Speaking of music themes, Lollipop Chainsaw also demonstrates that Suda has a real cinematic understanding of music, and the utterly brilliant soundtrack is another highlight of the game. As standard there’s pacey music to help get the adrenaline up, but in key moments the game breaks out licensed music, which is always spot on for the situation. When in that aforementioned harvester scene, Juliet is able to slice up zombies by the hordes while Dead or Alive’s You Spin Me Round is rocking in the background. The scene where Juliet is on a floating platform, avoiding enemies throwing pots at her as it ascends a building like an old arcade game has Empire State Human by The Human League as its backing track, and the thudding electric beat of that track so perfectly synchronises with the movement of the platform that it’s visceral.
Of course, the bosses have accompanying music that suits the genre they represent, too. Suda uses music in a masterful way in Lollipop Chainsaw to build both humour and intensity, and, yes, Mickey is on this soundtrack. You can’t have a cheerleader game, film, or anything without that song, and we're not left disappointed there.
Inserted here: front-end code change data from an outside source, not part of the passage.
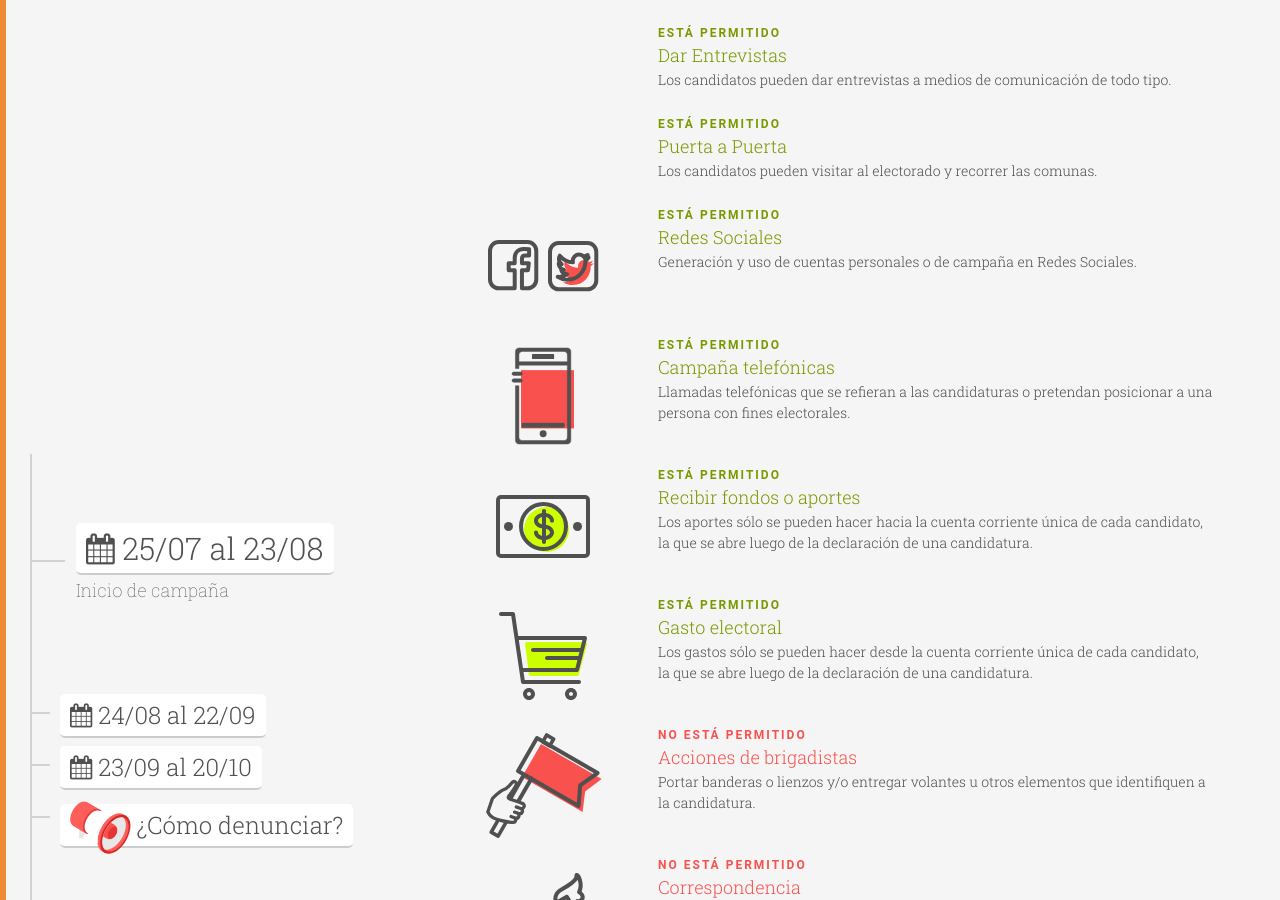
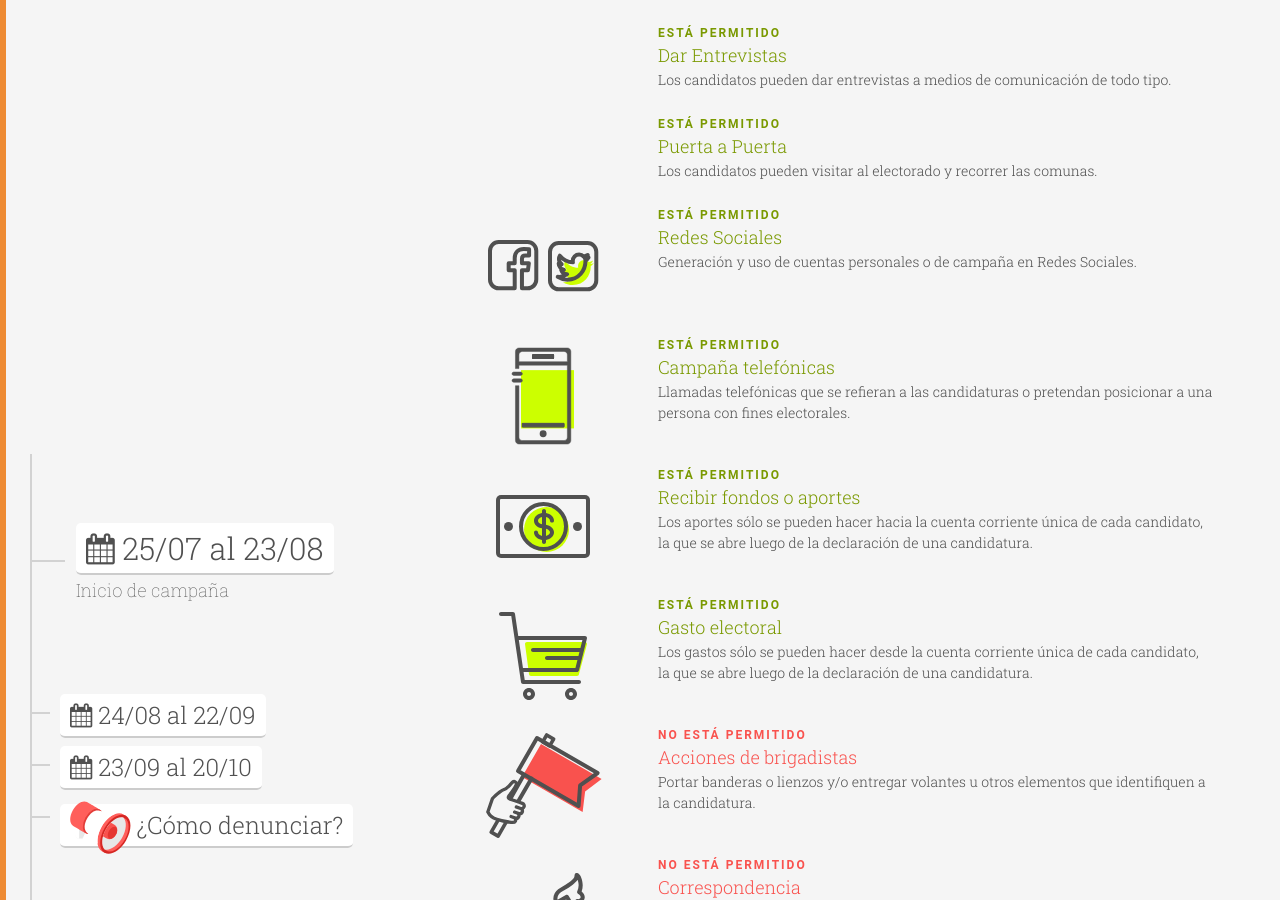
Before and after one commit to ciudadanointeligente/semaforo-electoral, a Jekyll site: the page built from index.html, in a window 1280 px wide and 900 px high, scrolled down 1150 px. Built offline with Jekyll 4.4.1, drawn with Linux system fonts in a browser that asks for light colours; nearby versions of some CDN libraries.

Commit message:
Corrige color íconos

```diff
--- a/_includes/iniciocampana.html
+++ b/_includes/iniciocampana.html
@@ -43,7 +43,7 @@
   </div>
     <!-- 05 -->
   <div class="row">
-    <div class="col-md-2 col-md-offset-4 col-xs-3"><img src="{{ "/img/redes-no.svg" | prepend: site.baseurl }}"></div>
+    <div class="col-md-2 col-md-offset-4 col-xs-3"><img src="{{ "/img/redes-si.svg" | prepend: site.baseurl }}"></div>
     <div class="col-md-6 col-xs-9">
       <div class="tag si">Está permitido</div>
       <div class="si">Redes Sociales</div>
@@ -52,7 +52,7 @@
   </div>
   <!-- 06 -->
   <div class="row">
-    <div class="col-md-2 col-md-offset-4 col-xs-3"><img src="{{ "/img/telefono-no.svg" | prepend: site.baseurl }}"></div>
+    <div class="col-md-2 col-md-offset-4 col-xs-3"><img src="{{ "/img/telefono-si.svg" | prepend: site.baseurl }}"></div>
     <div class="col-md-6 col-xs-9">
       <div class="tag si">Está permitido</div>
       <div class="si">Campaña telefónicas</div>
```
As I’ve discussed in articles past, the characterisation and storytelling of Lollipop Chainsaw is really quite special, and helps the game to stand out as a distinctive and engaging example of the brawler genre, but on a technical level it’s also quite brilliant. Juliet Starling’s voice actor is tone-perfect in supporting the subversive nature of the character. She sounds preppy, overly cheerful, and none-too-bright, but will then say, like, super-smart stuff and do so in such a deadpan manner that it creates that satirical underpin to the subversive nature of the game.
Lollipop Chainsaw is a short game, and that itself was cause for much criticism back when it was a new release. But it needed to be short. If the game were to recycle too much, or allow the pace balance between boss battles and other elements to swing, the game would have lost much of the impact and drive that are its key strengths. What is important is that the game is complete and tells the story that it wants to in a comprehensive manner. The quality of Lollipop Chainsaw, not the length, is what makes it worthwhile, and made it worth full price when it was a new release. I have played this through a good dozen times since purchasing it at full price when it was new. I find it a very replayable game because it’s not too much of a time commitment, and is good enough that I continue to pull it out to play through on a regular basis. There are plenty of far longer games that I will certainly never play again and have all-but forgotten about, and to me those are the ones that are not worth their asking price.
Now, all we need is to convince Suda to pull together a “Lollipop Chainsaw Remaster”, scrub up the graphics, and put the thing on PlayStation 4. No game (that hasn’t already had a “HD” treatment) deserves it more than this one.
- Matt S.
Find me on Twitter: @digitallydownld